**Work item**.
Look for the word "button" in the entries below, then copy every line that has it.

━━━ Material shown

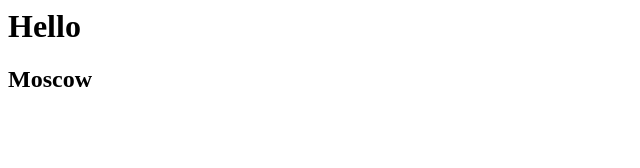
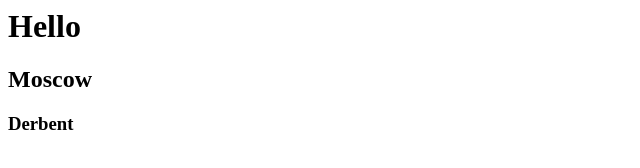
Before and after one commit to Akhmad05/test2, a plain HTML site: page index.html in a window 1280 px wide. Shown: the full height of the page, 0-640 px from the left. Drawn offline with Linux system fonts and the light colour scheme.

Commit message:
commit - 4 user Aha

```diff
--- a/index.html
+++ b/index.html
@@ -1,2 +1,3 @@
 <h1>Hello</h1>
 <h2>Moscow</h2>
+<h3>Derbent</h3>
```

━━━━━━
━━━ Material shown

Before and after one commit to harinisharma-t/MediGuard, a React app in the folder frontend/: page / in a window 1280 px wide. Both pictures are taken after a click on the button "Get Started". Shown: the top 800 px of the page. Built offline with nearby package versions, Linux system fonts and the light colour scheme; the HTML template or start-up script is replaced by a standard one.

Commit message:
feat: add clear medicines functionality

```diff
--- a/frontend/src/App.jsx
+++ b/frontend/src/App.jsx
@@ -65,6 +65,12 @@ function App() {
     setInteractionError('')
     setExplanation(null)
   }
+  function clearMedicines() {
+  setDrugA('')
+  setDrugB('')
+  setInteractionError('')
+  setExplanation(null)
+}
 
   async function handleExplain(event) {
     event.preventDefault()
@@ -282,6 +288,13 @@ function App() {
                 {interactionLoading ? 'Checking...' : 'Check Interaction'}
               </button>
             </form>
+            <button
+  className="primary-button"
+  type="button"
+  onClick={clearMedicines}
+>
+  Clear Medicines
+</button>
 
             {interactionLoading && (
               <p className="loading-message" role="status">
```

━━━━━━

**Answer to this task**.
Before and after one commit to harinisharma-t/MediGuard, a React app in the folder frontend/: page / in a window 1280 px wide. Both pictures are taken after a click on the button "Get Started". Shown: the top 800 px of the page. Built offline with nearby package versions, Linux system fonts and the light colour scheme; the HTML template or start-up script is replaced by a standard one.
               </button>
+            <button
+  className="primary-button"
+  type="button"
+</button>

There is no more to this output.